The exchange of information on the Internet is based on the “client-server” model. The client sends a request (what files it needs), and the server sends a response (requested files). For close interaction (so to speak, “full understanding”) between the client and the server, the client sends additional information about himself: version and name of the operating system, browser configuration (including the name and version number of your browser), etc. This information may be needed for the server to know what web page to present to the client: There may be different versions of web pages for different browser configurations. However, because web pages are usually browser-independent, it makes sense to hide some of this information from the web server.
What information is sent to the web server
This information is mostly sent by the browser, but some information can be added by the proxy server:
- Name and version of the operating system;
- Name and version of the browser;
- Browser settings;
- The client IP address;
- If a proxy server is used;
- Your real IP address can be added by the proxy server;
- Other information.
The most important part of this information (and “absolutely unnecessary” for a web server) is the information about your IP address and the fact of using a proxy. Private proxies can hide almost everything about you, including your IP and private information.
If your IP is not hidden from a website then it can tell a lot about you:
- Country where you are;
- Your ISP and e-mail address;
- Your physical address!

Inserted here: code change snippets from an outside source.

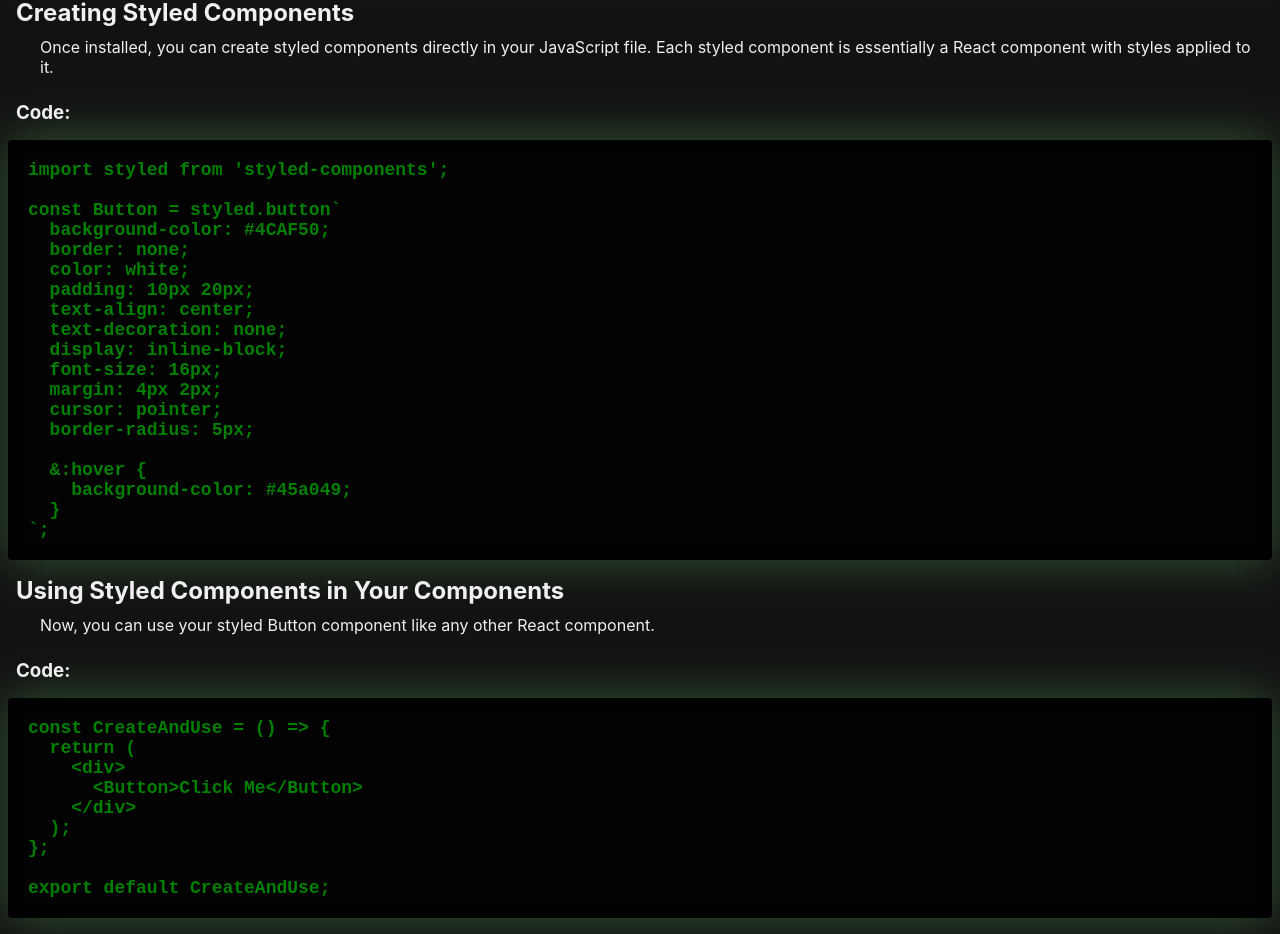
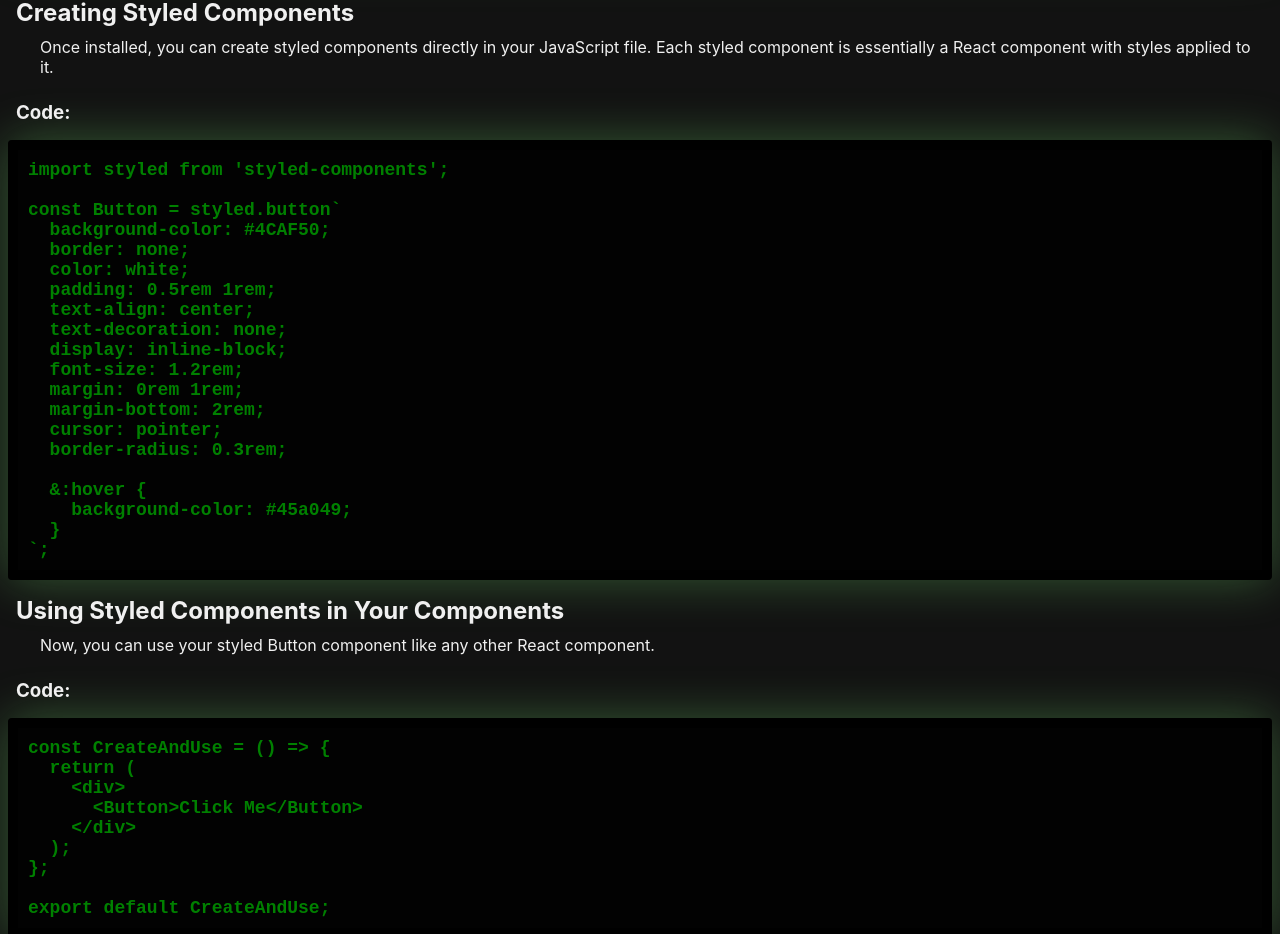
Before and after one commit to rees-kyle/react_showcase, a React (Create React App) app in the folder project/: page /react_showcase/styled-components in a window 1280 px wide. Shown: the part 1192-2126 px from the top of the page. Built offline with nearby package versions, Linux system fonts and the light colour scheme.

Commit message:
Modify code section in CreateAndUse component

```diff
--- a/project/src/components/styling/styled_components/CreateAndUse.js
+++ b/project/src/components/styling/styled_components/CreateAndUse.js
@@ -40,14 +40,15 @@ const Button = styled.button\`
   background-color: #4CAF50;
   border: none;
   color: white;
-  padding: 10px 20px;
+  padding: 0.5rem 1rem;
   text-align: center;
   text-decoration: none;
   display: inline-block;
-  font-size: 16px;
-  margin: 4px 2px;
+  font-size: 1.2rem;
+  margin: 0rem 1rem;
+  margin-bottom: 2rem;
   cursor: pointer;
-  border-radius: 5px;
+  border-radius: 0.3rem;
 
   &:hover {
     background-color: #45a049;
```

The information which the client sends to the server is available to the server as environment variables. Each unit of information is the value of a variable. If some piece of information isn’t transmitted then the corresponding variable is empty (its value is undefined).